→ Exercise instructions
Among the entries that follow, some lines contain the word "views". Show all of them.
━━━━
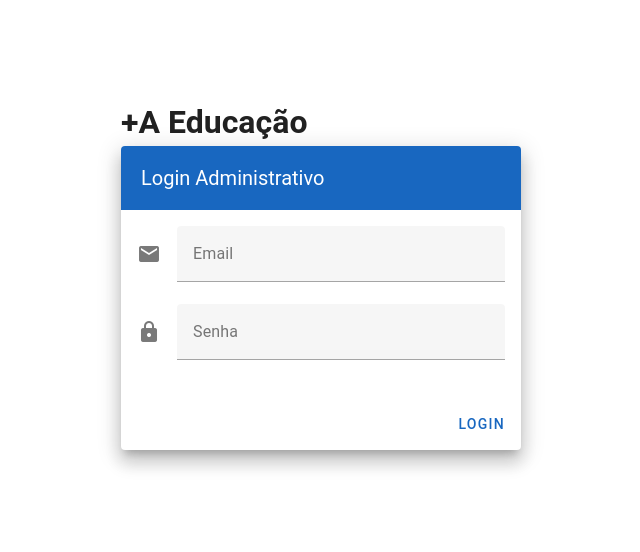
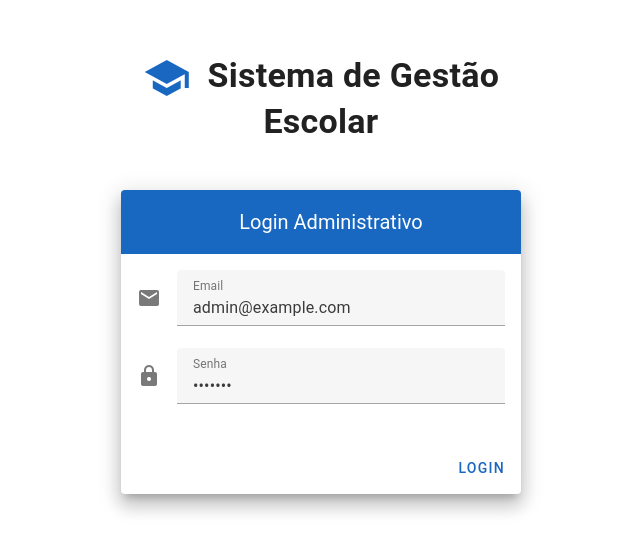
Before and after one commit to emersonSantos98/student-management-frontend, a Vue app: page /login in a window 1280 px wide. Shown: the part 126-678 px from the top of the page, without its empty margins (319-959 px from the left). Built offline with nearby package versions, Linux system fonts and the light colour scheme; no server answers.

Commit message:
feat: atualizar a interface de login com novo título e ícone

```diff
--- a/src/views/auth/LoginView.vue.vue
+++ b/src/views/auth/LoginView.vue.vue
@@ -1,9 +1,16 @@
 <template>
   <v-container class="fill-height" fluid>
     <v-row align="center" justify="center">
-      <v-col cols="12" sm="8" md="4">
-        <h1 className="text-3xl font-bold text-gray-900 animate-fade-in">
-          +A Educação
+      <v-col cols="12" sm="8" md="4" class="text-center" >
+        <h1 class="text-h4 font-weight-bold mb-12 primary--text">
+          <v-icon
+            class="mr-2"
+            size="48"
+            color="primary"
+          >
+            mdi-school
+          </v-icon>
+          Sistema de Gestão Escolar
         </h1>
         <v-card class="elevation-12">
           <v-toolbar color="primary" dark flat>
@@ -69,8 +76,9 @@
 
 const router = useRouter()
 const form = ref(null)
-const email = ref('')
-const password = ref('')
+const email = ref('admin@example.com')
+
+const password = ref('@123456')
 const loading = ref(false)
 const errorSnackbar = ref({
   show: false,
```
━━━━
→ Written response
--- a/src/views/auth/LoginView.vue.vue
+++ b/src/views/auth/LoginView.vue.vue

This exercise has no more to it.